• **THE INPUT**:
══════════

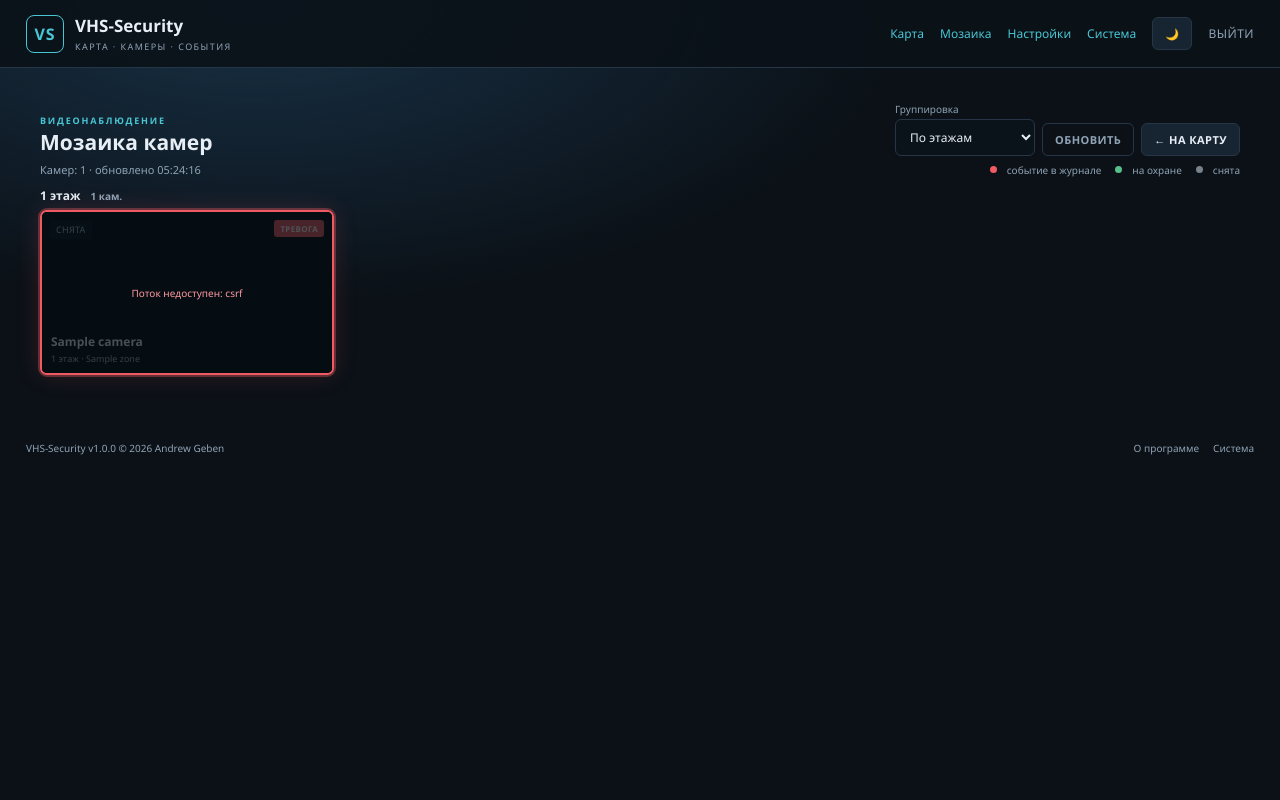
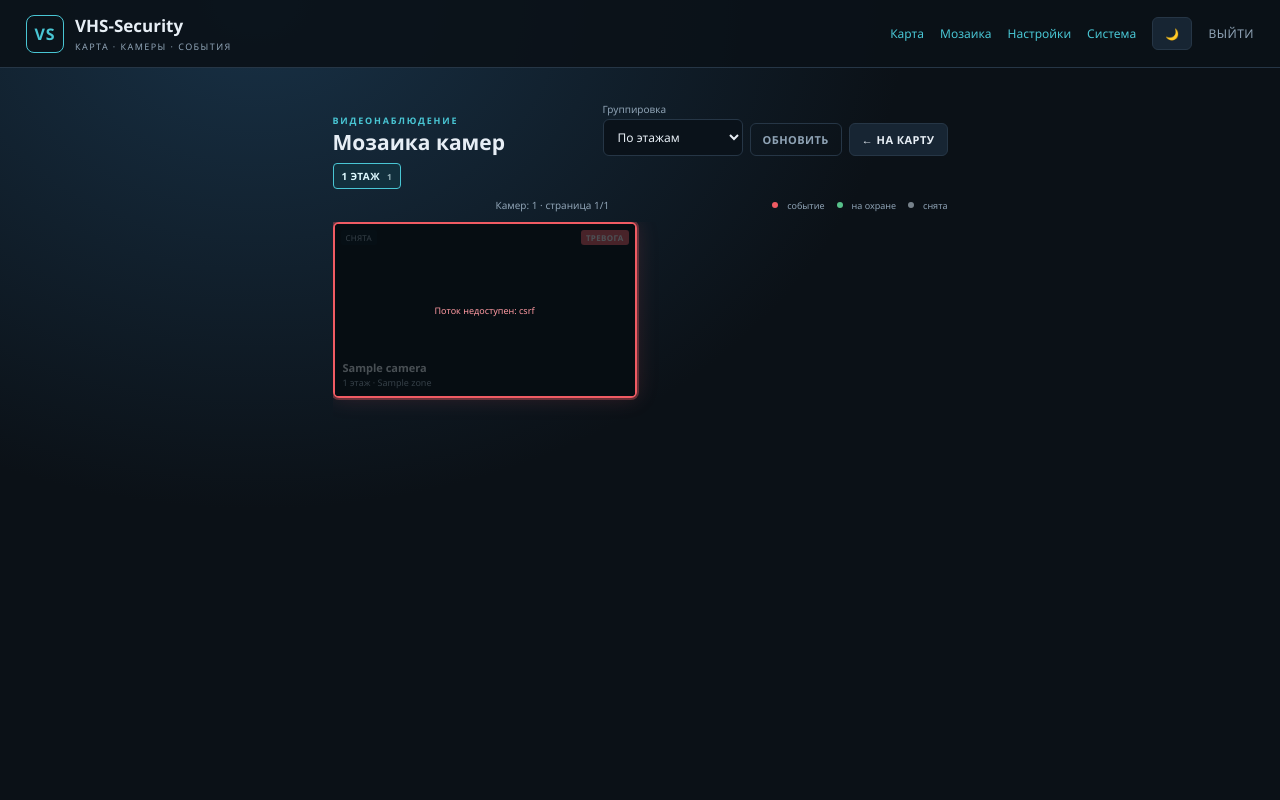
Before and after one commit to andrey-geben/VHS-Security, a Flask app: page /mosaic in a window 1280 px wide. Run offline with Flask 3, Linux system fonts and the light colour scheme; the visitor is signed in with stand-in values (Sample User, id 1); data comes from the database, SQL or seed files in the repository; tables that the repository leaves empty hold one stand-in row (values such as "Sample post").

Commit message:
Make mosaic viewport static with internal group and camera pages

```diff
--- a/static/css/mosaic.css
+++ b/static/css/mosaic.css
@@ -1,33 +1,52 @@
-.mosaic-page{padding:10px 16px 16px;max-width:1800px;margin:0 auto}
-.mosaic-head{display:flex;align-items:flex-end;justify-content:space-between;gap:12px;flex-wrap:wrap;margin-bottom:6px}
+body.mosaic-body{overflow:hidden;height:100dvh;display:flex;flex-direction:column}
+body.mosaic-body .vhs-footer{display:none}
+body.mosaic-body .topbar{flex:0 0 auto}
+body.mosaic-body main{flex:1 1 auto;min-height:0;height:auto;overflow:hidden}
+.mosaic-page{height:100%;box-sizing:border-box;padding:10px 16px 12px;max-width:1900px;margin:0 auto;display:flex;flex-direction:column;overflow:hidden}
+.mosaic-head{display:flex;align-items:flex-end;justify-content:space-between;gap:12px;flex-wrap:wrap;margin-bottom:5px;flex:0 0 auto}
 .mosaic-head h1{margin:1px 0 0;font-size:21px}
 .mosaic-controls{display:flex;align-items:flex-end;gap:7px;flex-wrap:wrap}
 .mosaic-controls label{display:grid;gap:3px;font-size:10px;color:var(--muted)}
 .mosaic-controls select{min-width:140px}
-.mosaic-topline{display:flex;align-items:center;justify-content:space-between;gap:10px;flex-wrap:wrap;margin:2px 0 10px}
-.mosaic-status{font-size:11px;color:var(--muted)}
-.mosaic-group{margin:0 0 14px}
-.mosaic-group-head{display:flex;align-items:center;gap:10px;margin:0 0 6px;font-size:12px;color:var(--ink)}
+.mosaic-tabs{display:flex;align-items:center;gap:5px;overflow-x:auto;overflow-y:hidden;padding:2px 0 5px;flex:0 0 auto;scrollbar-width:thin}
+.mosaic-tab{border:1px solid #2e4657;background:#0d1b25;color:var(--muted);border-radius:4px;padding:5px 8px;font-size:10px;white-space:nowrap;cursor:pointer}
+.mosaic-tab.active{border-color:var(--cyan);color:#dffaff;background:#12303d}
+.mosaic-tab small{opacity:.65;margin-left:4px}
+.mosaic-topline{display:flex;align-items:center;justify-content:space-between;gap:10px;flex-wrap:wrap;margin:0 0 6px;flex:0 0 auto}
+.mosaic-status{font-size:10px;color:var(--muted)}
+.mosaic-pager{display:flex;align-items:center;gap:3px;min-height:22px}
+.mosaic-page-btn{min-width:24px;height:22px;padding:0 5px;border:1px solid #2e4657;background:#0d1b25;color:var(--muted);border-radius:3px;font-size:10px;cursor:pointer}
+.mosaic-page-btn.active{border-color:var(--cyan);color:#dffaff;background:#12303d}
+.mosaic-page-btn:disabled{opacity:.35;cursor:default}
+.mosaic-stage{flex:1 1 auto;min-height:0;display:flex;flex-direction:column;overflow:hidden}
+#mosaicGroups{flex:1 1 auto;min-height:0;display:flex;flex-direction:column;overflow:hidden}
+.mosaic-group{display:flex;flex-direction:column;flex:1 1 auto;min-height:0;margin:0;overflow:hidden}
+.mosaic-group-head{display:flex;align-items:center;gap:8px;margin:0 0 5px;font-size:11px;color:var(--ink);flex:0 0 auto}
 .mosaic-group-head span{color:var(--muted);font-size:10px}
-.mosaic-grid{display:grid;grid-template-columns:repeat(auto-fill,minmax(280px,1fr));gap:8px;align-content:start}
-.mosaic-tile{position:relative;aspect-ratio:16/9;min-height:150px;overflow:hidden;background:#08131b;border:2px solid #284052;border-radius:7px;transition:border-color .2s,box-shadow .2s}
+.mosaic-grid{flex:1 1 auto;min-height:0;display:grid;grid-template-columns:repeat(var(--cols,3),minmax(0,1fr));grid-template-rows:repeat(var(--rows,2),minmax(0,1fr));gap:7px;overflow:hidden}
+.mosaic-tile{position:relative;min-height:0;overflow:hidden;background:#08131b;border:2px solid #284052;border-radius:6px;transition:border-color .2s,box-shadow .2s}
 .mosaic-tile.armed{border-color:#3d7c5d}
-.mosaic-tile.event{border-color:var(--red);box-shadow:0 0 0 1px rgba(240,91,99,.3),0 0 20px rgba(240,91,99,.12)}
-.mosaic-tile.alarm{border-color:var(--red);box-shadow:0 0 0 2px rgba(240,91,99,.35),0 0 24px rgba(240,91,99,.18)}
+.mosaic-tile.event{border-color:var(--red);box-shadow:0 0 0 1px rgba(240,91,99,.3),0 0 18px rgba(240,91,99,.12)}
+.mosaic-tile.alarm{border-color:var(--red);box-shadow:0 0 0 2px rgba(240,91,99,.35),0 0 22px rgba(240,91,99,.18)}
 .mosaic-tile video{width:100%;height:100%;object-fit:cover;display:block;background:#050b10}
-.mosaic-placeholder{position:absolute;inset:0;display:flex;align-items:center;justify-content:center;text-align:center;padding:20px;color:#6f8798;font-size:12px;line-height:1.4}
-.mosaic-overlay{position:absolute;left:0;right:0;bottom:0;padding:22px 9px 8px;background:linear-gradient(transparent,rgba(3,10,15,.92));pointer-events:none}
-.mosaic-name{display:block;font-size:12px;font-weight:700;color:#f1f7fa;white-space:nowrap;overflow:hidden;text-overflow:ellipsis}
-.mosaic-meta{display:flex;align-items:center;gap:6px;flex-wrap:wrap;font-size:9px;color:#a9becb;margin-top:2px}
-.mosaic-state{position:absolute;top:8px;left:8px;padding:3px 6px;border-radius:3px;background:rgba(6,20,28,.8);color:#a9becb;font-size:9px;letter-spacing:.03em;text-transform:uppercase}
+.mosaic-placeholder{position:absolute;inset:0;display:flex;align-items:center;justify-content:center;text-align:center;padding:16px;color:#6f8798;font-size:11px;line-height:1.35}
+.mosaic-overlay{position:absolute;left:0;right:0;bottom:0;padding:18px 8px 7px;background:linear-gradient(transparent,rgba(3,10,15,.94));pointer-events:none}
+.mosaic-name{display:block;font-size:11px;font-weight:700;color:#f1f7fa;white-space:nowrap;overflow:hidden;text-overflow:ellipsis}
+.mosaic-meta{display:flex;align-items:center;gap:5px;flex-wrap:wrap;font-size:9px;color:#a9becb;margin-top:1px;white-space:nowrap;overflow:hidden;text-overflow:ellipsis}
+.mosaic-state{position:absolute;top:6px;left:6px;padding:2px 5px;border-radius:3px;background:rgba(6,20,28,.8);color:#a9becb;font-size:8px;letter-spacing:.03em;text-transform:uppercase}
 .mosaic-state.on{color:#8ee0b3;border:1px solid #335b48}
-.mosaic-badge{position:absolute;top:8px;right:8px;padding:3px 6px;border-radius:3px;background:var(--red);color:#fff;font-size:8px;font-weight:800;letter-spacing:.04em;text-transform:uppercase}
+.mosaic-badge{position:absolute;top:6px;right:6px;padding:2px 5px;border-radius:3px;background:var(--red);color:#fff;font-size:8px;font-weight:800;letter-spacing:.04em;text-transform:uppercase}
 .mosaic-badge.event{background:#b46a32}
-.mosaic-player-error{position:absolute;inset:0;display:flex;align-items:center;justify-content:center;padding:16px;text-align:center;font-size:10px;color:#ff9aa2;background:rgba(8,15,20,.72);z-index:2}
-.mosaic-legend{display:flex;gap:14px;flex-wrap:wrap;color:var(--muted);font-size:10px;margin:0}
-.mosaic-legend span{display:flex;align-items:center;gap:5px}
-.mosaic-legend .dot{width:7px;height:7px;border-radius:50%;display:inline-block}
+.mosaic-player-error{position:absolute;inset:0;display:flex;align-items:center;justify-content:center;padding:12px;text-align:center;font-size:9px;color:#ff9aa2;background:rgba(8,15,20,.72);z-index:2}
+.mosaic-legend{display:flex;gap:12px;flex-wrap:wrap;color:var(--muted);font-size:9px;margin:0}
+.mosaic-legend span{display:flex;align-items:center;gap:4px}
+.mosaic-legend .dot{width:6px;height:6px;border-radius:50%;display:inline-block}
 .mosaic-legend .dot.red{background:var(--red)}
 .mosaic-legend .dot.green{background:var(--green)}
 .mosaic-legend .dot.gray{background:#77828b}
-@media(max-width:600px){.mosaic-page{padding:12px}.mosaic-grid{grid-template-columns:1fr}}
+@media(max-width:700px){
+  .mosaic-page{padding:8px}
+  .mosaic-head h1{font-size:18px}
+  .mosaic-controls{gap:5px}
+  .mosaic-legend{display:none}
+}
--- a/static/js/mosaic.js
+++ b/static/js/mosaic.js
@@ -1,5 +1,10 @@
 (function () {
-  const state = { cameras: [], mode: "floor", signature: "", players: new Map(), timer: null };
+  const state = {
+    cameras: [], mode: "floor", groupKey: null, page: 0,
+    cols: 3, rows: 2, perPage: 6, signature: "", players: new Map(), timer: null,
+  };
+
+  document.body.classList.add("mosaic-body");
 
   function esc(value) {
     return String(value ?? "").replace(/[&<>"']/g, (ch) => ({
@@ -11,7 +16,7 @@
     return Number(camera.last_event_ts || 0) > Date.now() / 1000 - 30;
   }
 
-  function groups() {
+  function buildGroups() {
     const result = new Map();
     for (const camera of state.cameras) {
       let key, title;
@@ -23,10 +28,37 @@
         key = `floor-${camera.floor_id}`;
         title = camera.floor_name || "Этаж";
       }
-      if (!result.has(key)) result.set(key, { title, cameras: [] });
+      if (!result.has(key)) result.set(key, { key, title, cameras: [] });
       result.get(key).cameras.push(camera);
     }
     return [...result.values()];
+  }
+
+  function currentGroup() {
+    const groups = buildGroups();
+    if (!groups.length) return null;
+    let group = groups.find((item) => item.key === state.groupKey);
+    if (!group) {
+      group = groups[0];
+      state.groupKey = group.key;
+      state.page = 0;
+    }
+    return group;
+  }
+
+  function computeLayout() {
+    const stage = document.querySelector(".mosaic-stage");
+    const page = document.querySelector(".mosaic-page");
+    const width = Math.max(320, stage?.clientWidth || page?.clientWidth || window.innerWidth - 32);
+    const height = Math.max(180, stage?.clientHeight || page?.clientHeight - 180 || window.innerHeight - 220);
+    const gap = 7;
+    const minWidth = 230;
+    const cols = Math.max(1, Math.min(6, Math.floor((width + gap) / (minWidth + gap))));
+    const tileHeight = ((width - (cols - 1) * gap) / cols) * 9 / 16;
+    const rows = Math.max(1, Math.min(4, Math.floor((height + gap) / (tileHeight + gap))));
+    state.cols = cols;
+    state.rows = rows;
+    state.perPage = Math.max(1, cols * rows);
   }
 
   function teardown() {
@@ -59,8 +91,6 @@
     if (!camera.stream_url || state.players.has(camera.id)) return;
     const video = tile.querySelector("video");
     if (!video || !window.VHSWhep) return;
-    const error = tile.querySelector(".mosaic-player-error");
-    if (error) error.remove();
     try {
       const handle = await window.VHSWhep.connect(video, camera.stream_url, {
         onState(status) {
@@ -79,20 +109,47 @@
     }
   }
 
-  function build() {
+  function renderTabs(groups) {
+    const root = document.getElementById("mosaicGroupTabs");
+    if (!root) return;
+    root.innerHTML = groups.map((group) => (
+      `<button type="button" class="mosaic-tab${group.key === state.groupKey ? " active" : ""}" data-group="${esc(group.key)}">${esc(group.title)} <small>${group.cameras.length}</small></button>`
+    )).join("");
+  }
+
+  function renderPager(group) {
+    const root = document.getElementById("mosaicPager");
+    if (!root) return;
+    const pages = Math.max(1, Math.ceil(group.cameras.length / state.perPage));
+    state.page = Math.max(0, Math.min(state.page, pages - 1));
+    if (pages <= 1) { root.innerHTML = ""; return; }
+    const buttons = [`<button type="button" class="mosaic-page-btn" data-page="${state.page - 1}" ${state.page === 0 ? "disabled" : ""}>‹</button>`];
+    for (let index = 0; index < pages; index += 1) {
+      buttons.push(`<button type="button" class="mosaic-page-btn${index === state.page ? " active" : ""}" data-page="${index}">${index + 1}</button>`);
+    }
+    buttons.push(`<button type="button" class="mosaic-page-btn" data-page="${state.page + 1}" ${state.page >= pages - 1 ? "disabled" : ""}>›</button>`);
+    root.innerHTML = buttons.join("");
+  }
+
+  function renderGrid(group) {
     teardown();
     const root = document.getElementById("mosaicGroups");
+    if (!root) return;
     root.innerHTML = "";
-    for (const group of groups()) {
+    if (!group || !group.cameras.length) {
+      root.innerHTML = '<p class="muted">Камеры не найдены. Проверьте синхронизацию с Viewer.</p>';
+      return;
+    }
+    const start = state.page * state.perPage;
+    const cameras = group.cameras.slice(start, start + state.perPage);
     const section = document.createElement("section");
     section.className = "mosaic-group";
-      const head = document.createElement("h2");
-      head.className = "mosaic-group-head";
-      head.innerHTML = `${esc(group.title)} <span>${group.cameras.length} кам.</span>`;
-      section.appendChild(head);
     const grid = document.createElement("div");
     grid.className = "mosaic-grid";
-      for (const camera of group.cameras) {
+    grid.style.setProperty("--cols", state.cols);
+    grid.style.setProperty("--rows", state.rows);
+
+    for (const camera of cameras) {
       const tile = document.createElement("article");
       tile.className = "mosaic-tile";
       tile.dataset.cameraId = camera.id;
@@ -116,8 +173,24 @@
     section.appendChild(grid);
     root.appendChild(section);
   }
-    if (!state.cameras.length) {
-      root.innerHTML = '<p class="muted">Камеры не найдены. Проверьте синхронизацию с Viewer.</p>';
+
+  function render() {
+    computeLayout();
+    const groups = buildGroups();
+    currentGroup();
+    renderTabs(groups);
+    const group = currentGroup();
+    if (!group) {
+      renderPager({ cameras: [] });
+      renderGrid(null);
+      return;
+    }
+    renderPager(group);
+    renderGrid(group);
+    const pages = Math.max(1, Math.ceil(group.cameras.length / state.perPage));
+    const status = document.getElementById("mosaicStatus");
+    if (status) {
+      status.textContent = `Камер: ${state.cameras.length} · страница ${state.page + 1}/${pages}`;
     }
   }
 
@@ -126,23 +199,34 @@
     const signature = state.cameras.map((c) => `${c.id}:${c.stream_url || ""}`).join("|");
     if (signature !== state.signature) {
       state.signature = signature;
-      build();
-    } else {
-      for (const camera of state.cameras) {
+      render();
+      return;
+    }
+    const group = currentGroup();
+    if (!group) { render(); return; }
+    renderTabs(buildGroups());
+    renderPager(group);
+    const start = state.page * state.perPage;
+    const pageCameras = group.cameras.slice(start, start + state.perPage);
+    for (const camera of pageCameras) {
       const tile = document.querySelector(`[data-camera-id="${camera.id}"]`);
       if (tile) updateTile(tile, camera);
     }
+    const pages = Math.max(1, Math.ceil(group.cameras.length / state.perPage));
+    const status = document.getElementById("mosaicStatus");
+    if (status) {
+      status.textContent = `Камер: ${state.cameras.length} · страница ${state.page + 1}/${pages}`;
     }
-    const status = document.getElementById("mosaicStatus");
-    if (status) status.textContent = `Камер: ${state.cameras.length} · обновлено ${new Date().toLocaleTimeString("ru-RU")}`;
   }
 
-  async function load() {
+  async function load(force = false) {
     try {
       const response = await fetch("/api/mosaic", { headers: { Accept: "application/json" } });
       if (response.status === 401) { window.location.href = "/login?next=/mosaic"; return; }
       if (!response.ok) throw new Error(`HTTP ${response.status}`);
-      updateStatus(await response.json());
+      const data = await response.json();
+      if (force) state.signature = "";
+      updateStatus(data);
     } catch (exc) {
       const status = document.getElementById("mosaicStatus");
       if (status) status.textContent = `Ошибка загрузки: ${exc.message}`;
@@ -151,9 +235,41 @@
 
   document.getElementById("mosaicGroup")?.addEventListener("change", (event) => {
     state.mode = event.target.value;
-    build();
+    state.groupKey = null;
+    state.page = 0;
+    render();
   });
-  document.getElementById("mosaicRefresh")?.addEventListener("click", load);
+  document.getElementById("mosaicRefresh")?.addEventListener("click", () => load(true));
+  document.getElementById("mosaicGroupTabs")?.addEventListener("click", (event) => {
+    const button = event.target.closest("[data-group]");
+    if (!button) return;
+    state.groupKey = button.dataset.group;
+    state.page = 0;
+    render();
+  });
+  document.getElementById("mosaicPager")?.addEventListener("click", (event) => {
+    const button = event.target.closest("[data-page]");
+    if (!button || button.disabled) return;
+    state.page = Number(button.dataset.page);
+    render();
+  });
+
+  let resizeTimer = null;
+  window.addEventListener("resize", () => {
+    clearTimeout(resizeTimer);
+    resizeTimer = setTimeout(() => { state.page = 0; render(); }, 150);
+  });
+
+  if (window.ResizeObserver) {
+    new ResizeObserver(() => {
+      const previous = state.perPage;
+      computeLayout();
+      if (previous !== state.perPage) {
+        state.page = 0;
+        render();
+      }
+    }).observe(document.querySelector(".mosaic-stage"));
+  }
 
   load();
   state.timer = setInterval(load, 5000);
--- a/templates/mosaic.html
+++ b/templates/mosaic.html
@@ -19,11 +19,18 @@
       <a class="button" href="{{ url_for('index') }}">← На карту</a>
     </div>
   </div>
+
+  <div class="mosaic-tabs" id="mosaicGroupTabs"></div>
+
   <div class="mosaic-topline">
+    <div class="mosaic-pager" id="mosaicPager"></div>
     <div class="mosaic-status" id="mosaicStatus">Загрузка камер…</div>
-    <div class="mosaic-legend"><span><i class="dot red"></i> событие в журнале</span><span><i class="dot green"></i> на охране</span><span><i class="dot gray"></i> снята</span></div>
+    <div class="mosaic-legend"><span><i class="dot red"></i> событие</span><span><i class="dot green"></i> на охране</span><span><i class="dot gray"></i> снята</span></div>
   </div>
-  <div id="mosaicGroups"></div>
+
+  <div class="mosaic-stage">
+    <div id="mosaicGroups"></div>
+  </div>
 </div>
 {% endblock %}
 {% block scripts %}
```
Also changed, not shown: README.md, 1 other file. Lines whose indentation alone changed are shown as unchanged.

══════════

Where a line in the entries holds the word "stage", copy that line.

+.mosaic-stage{flex:1 1 auto;min-height:0;display:flex;flex-direction:column;overflow:hidden}
+    const stage = document.querySelector(".mosaic-stage");
+    const width = Math.max(320, stage?.clientWidth || page?.clientWidth || window.innerWidth - 32);
+    const height = Math.max(180, stage?.clientHeight || page?.clientHeight - 180 || window.innerHeight - 220);
+    }).observe(document.querySelector(".mosaic-stage"));
+  <div class="mosaic-stage">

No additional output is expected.